What is a Stablecoin?

As you read and learn more about cryptocurrency, one term you might come across occasionally is “stablecoin.” What are stablecoins, and how do they work? In this quick guide, we’ll cover the basics.

What Are Stablecoins?

Stablecoins are digital currencies whose market values are pegged to reserve assets like gold or U.S. dollars. Because they’re backed by “stable,” physical assets, stablecoins should be far less volatile than other cryptocurrencies, such as Bitcoin.

However, because stablecoins are so darn… well… stable, they’re not particularly effective for earning profits from speculative trades. After all, their appeal is in the fact that they don’t fluctuate by the minute, like other cryptocurrencies.

Most stablecoins are used for specific trading platforms. For example, the USD Coin, which is pegged to the U.S. dollar, was created to be used on Coinbase. Tether is used primarily on Bitfinex.

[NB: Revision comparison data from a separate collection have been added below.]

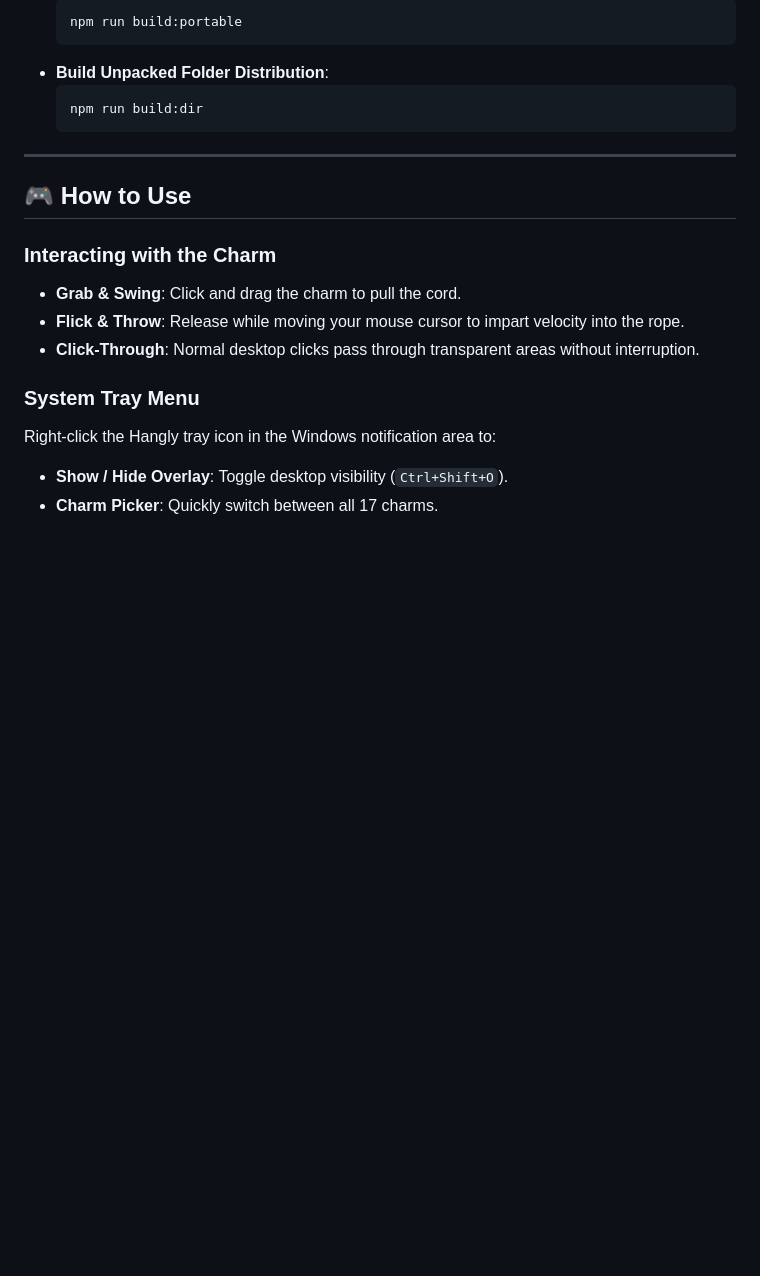
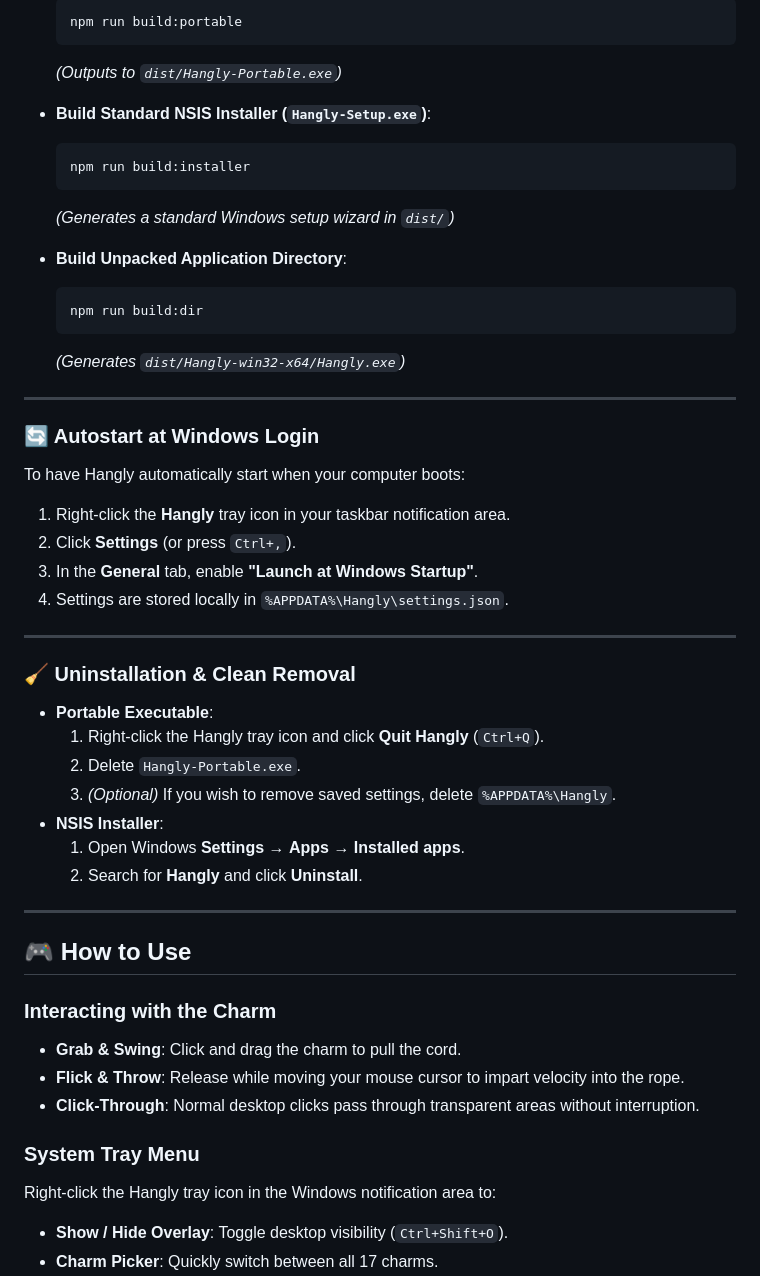
Before and after one commit to Bhavanesh-stack/Hangly_v1, a Markdown page: README.md, the part around one of its changes. Drawn GitHub-style; blank space fills up the shorter version.

````diff
--- a/README.md
+++ b/README.md
@@ -95,10 +126,42 @@ To build fresh standalone Windows executables from source:
   ```powershell
   npm run build:portable
   ```
-- **Build Unpacked Folder Distribution**:
+  *(Outputs to `dist/Hangly-Portable.exe`)*
+
+- **Build Standard NSIS Installer (`Hangly-Setup.exe`)**:
+  ```powershell
+  npm run build:installer
+  ```
+  *(Generates a standard Windows setup wizard in `dist/`)*
+
+- **Build Unpacked Application Directory**:
   ```powershell
   npm run build:dir
   ```
+  *(Generates `dist/Hangly-win32-x64/Hangly.exe`)*
+
+---
+
+### 🔄 Autostart at Windows Login
+
+To have Hangly automatically start when your computer boots:
+
+1. Right-click the **Hangly** tray icon in your taskbar notification area.
+2. Click **Settings** (or press `Ctrl+,`).
+3. In the **General** tab, enable **"Launch at Windows Startup"**.
+4. Settings are stored locally in `%APPDATA%\Hangly\settings.json`.
+
+---
+
+### 🧹 Uninstallation & Clean Removal
+
+- **Portable Executable**:
+  1. Right-click the Hangly tray icon and click **Quit Hangly** (`Ctrl+Q`).
+  2. Delete `Hangly-Portable.exe`.
+  3. *(Optional)* If you wish to remove saved settings, delete `%APPDATA%\Hangly`.
+- **NSIS Installer**:
+  1. Open Windows **Settings** → **Apps** → **Installed apps**.
+  2. Search for **Hangly** and click **Uninstall**.
 
 ---
 
````
Also changed, not shown: other parts of README.md (+55 -24 lines).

And Binance USD is used on… you guessed it… Binance.

What Can You Use Stablecoins For?

The main use of stablecoins is for facilitating trades on cryptocurrency exchanges.

When buying cryptos like Bitcoin or Ether, exchange users trade their fiat money (such as U.S. dollars or euros) for stablecoins and then use those stablecoins to buy other cryptocurrencies.

And then, when “cashing out” of a crypto trades, they’ll receive stablecoins and can then swap them out for regular currency or put them into other crypto trades.

Think of stablecoins like tokens at an arcade.

But stablecoins can also be used to transfer money across international borders without incurring crazy-high fees.
This use for stablecoins has made headlines recently, because many people are using stablecoins to donate directly to charities helping Ukraine.

Recently, the refugee agency of the United Nations, UNHCR, began accepting billions of dollars’ worth of stablecoins to provide humanitarian aid to Ukranians fleeing the war.

You can also use stablecoins to earn interest. Platforms such as Celsius, Nexo, and Blockfi pay annual percentage yields as high as 20% — that’s far better than what you can expect from any bank savings account.

For more advice and education on trading stablecoins, Bitcoins, NFTs, and everything else cryptocurrency-related, check out Titan Alerts. A basic membership is 100% free, and you’ll receive daily trading intel and education.